• _What the task asks_:
Every line of the listing below should come back exactly as written, with no images.

- Opening Delimiter -

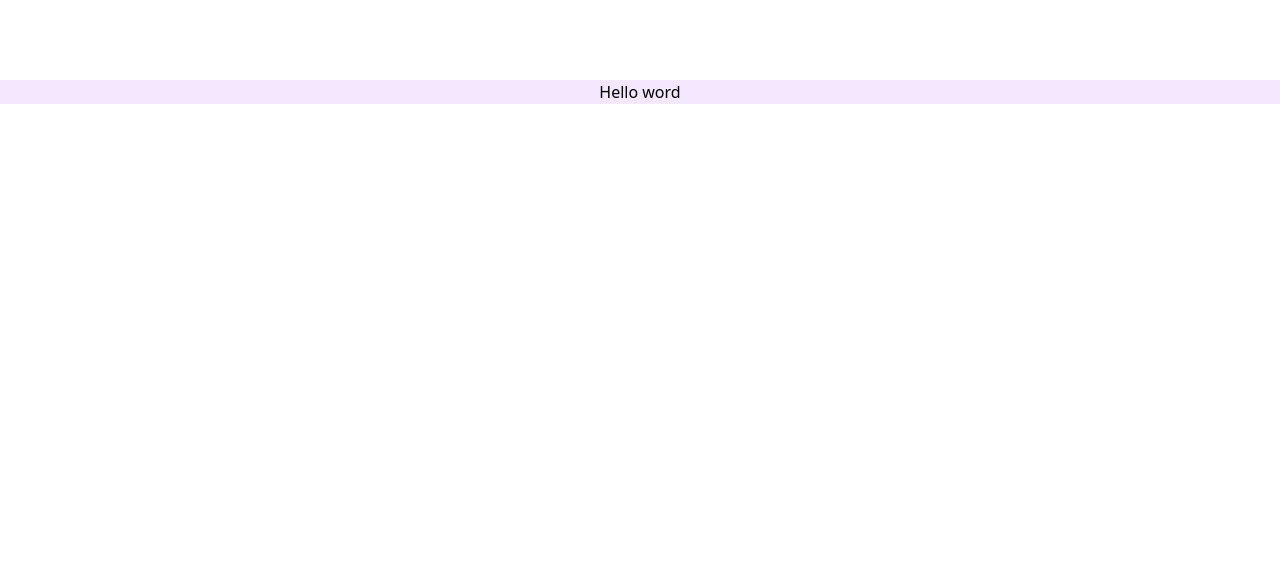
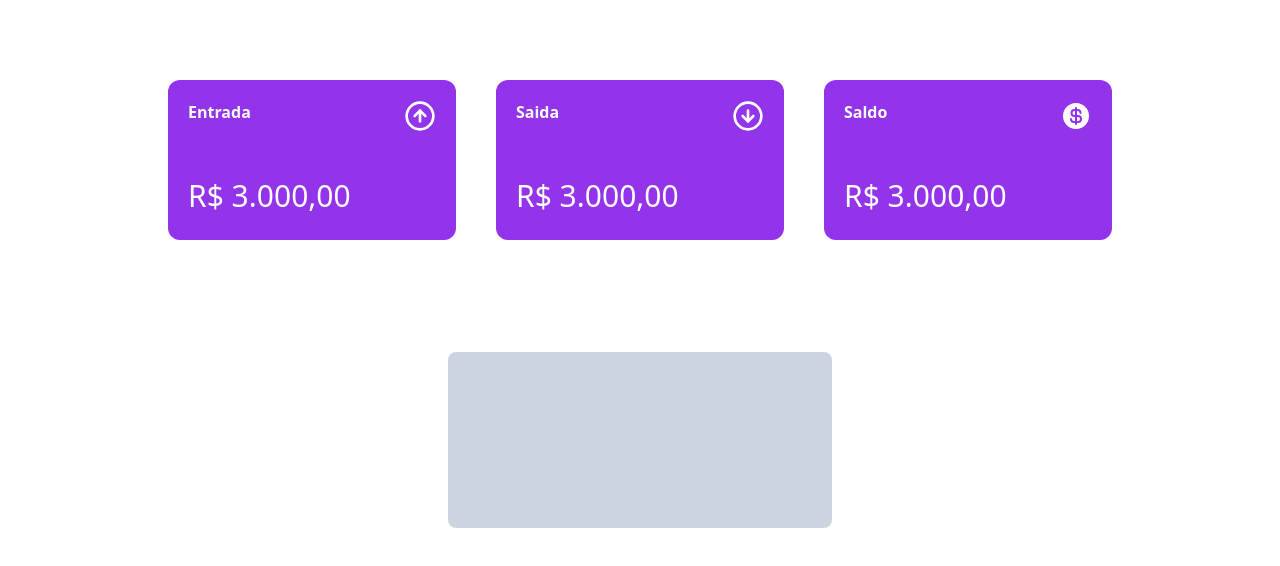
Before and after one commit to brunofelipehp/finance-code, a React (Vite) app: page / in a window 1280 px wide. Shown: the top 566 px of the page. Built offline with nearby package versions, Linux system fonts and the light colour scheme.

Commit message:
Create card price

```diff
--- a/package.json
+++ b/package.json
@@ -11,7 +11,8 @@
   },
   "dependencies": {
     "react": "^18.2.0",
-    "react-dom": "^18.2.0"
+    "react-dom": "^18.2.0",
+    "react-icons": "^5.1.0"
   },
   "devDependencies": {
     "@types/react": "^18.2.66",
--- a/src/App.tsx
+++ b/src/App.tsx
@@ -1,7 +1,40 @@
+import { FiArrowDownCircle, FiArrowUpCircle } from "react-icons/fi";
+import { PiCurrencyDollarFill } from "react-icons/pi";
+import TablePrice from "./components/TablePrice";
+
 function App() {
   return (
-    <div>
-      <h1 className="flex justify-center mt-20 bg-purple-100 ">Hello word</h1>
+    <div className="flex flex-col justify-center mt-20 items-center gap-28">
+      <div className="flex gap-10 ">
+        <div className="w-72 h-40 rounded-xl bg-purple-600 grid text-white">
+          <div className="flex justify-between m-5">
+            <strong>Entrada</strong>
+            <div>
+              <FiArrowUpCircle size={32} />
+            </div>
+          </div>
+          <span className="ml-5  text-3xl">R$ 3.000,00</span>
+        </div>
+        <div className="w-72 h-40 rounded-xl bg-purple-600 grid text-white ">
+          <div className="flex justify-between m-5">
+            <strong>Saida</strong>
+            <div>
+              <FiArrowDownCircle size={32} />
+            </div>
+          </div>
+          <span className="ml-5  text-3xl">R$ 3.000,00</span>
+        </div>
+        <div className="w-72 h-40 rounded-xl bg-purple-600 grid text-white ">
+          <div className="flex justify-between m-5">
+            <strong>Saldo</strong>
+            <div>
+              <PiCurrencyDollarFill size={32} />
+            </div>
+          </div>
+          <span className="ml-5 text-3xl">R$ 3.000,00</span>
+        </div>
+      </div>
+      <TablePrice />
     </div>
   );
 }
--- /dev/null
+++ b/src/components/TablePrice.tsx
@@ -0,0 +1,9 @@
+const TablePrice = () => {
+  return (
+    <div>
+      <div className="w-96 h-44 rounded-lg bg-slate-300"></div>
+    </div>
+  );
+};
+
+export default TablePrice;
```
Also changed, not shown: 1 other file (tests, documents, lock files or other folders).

- Closing Delimiter -

• _Solution for this problem_:
Before and after one commit to brunofelipehp/finance-code, a React (Vite) app: page / in a window 1280 px wide. Shown: the top 566 px of the page. Built offline with nearby package versions, Linux system fonts and the light colour scheme.

Commit message:
Create card price

```diff
--- a/package.json
+++ b/package.json
@@ -11,7 +11,8 @@
   },
   "dependencies": {
     "react": "^18.2.0",
-    "react-dom": "^18.2.0"
+    "react-dom": "^18.2.0",
+    "react-icons": "^5.1.0"
   },
   "devDependencies": {
     "@types/react": "^18.2.66",
--- a/src/App.tsx
+++ b/src/App.tsx
@@ -1,7 +1,40 @@
+import { FiArrowDownCircle, FiArrowUpCircle } from "react-icons/fi";
+import { PiCurrencyDollarFill } from "react-icons/pi";
+import TablePrice from "./components/TablePrice";
+
 function App() {
   return (
-    <div>
-      <h1 className="flex justify-center mt-20 bg-purple-100 ">Hello word</h1>
+    <div className="flex flex-col justify-center mt-20 items-center gap-28">
+      <div className="flex gap-10 ">
+        <div className="w-72 h-40 rounded-xl bg-purple-600 grid text-white">
+          <div className="flex justify-between m-5">
+            <strong>Entrada</strong>
+            <div>
+              <FiArrowUpCircle size={32} />
+            </div>
+          </div>
+          <span className="ml-5  text-3xl">R$ 3.000,00</span>
+        </div>
+        <div className="w-72 h-40 rounded-xl bg-purple-600 grid text-white ">
+          <div className="flex justify-between m-5">
+            <strong>Saida</strong>
+            <div>
+              <FiArrowDownCircle size={32} />
+            </div>
+          </div>
+          <span className="ml-5  text-3xl">R$ 3.000,00</span>
+        </div>
+        <div className="w-72 h-40 rounded-xl bg-purple-600 grid text-white ">
+          <div className="flex justify-between m-5">
+            <strong>Saldo</strong>
+            <div>
+              <PiCurrencyDollarFill size={32} />
+            </div>
+          </div>
+          <span className="ml-5 text-3xl">R$ 3.000,00</span>
+        </div>
+      </div>
+      <TablePrice />
     </div>
   );
 }
--- /dev/null
+++ b/src/components/TablePrice.tsx
@@ -0,0 +1,9 @@
+const TablePrice = () => {
+  return (
+    <div>
+      <div className="w-96 h-44 rounded-lg bg-slate-300"></div>
+    </div>
+  );
+};
+
+export default TablePrice;
```
Also changed, not shown: 1 other file (tests, documents, lock files or other folders).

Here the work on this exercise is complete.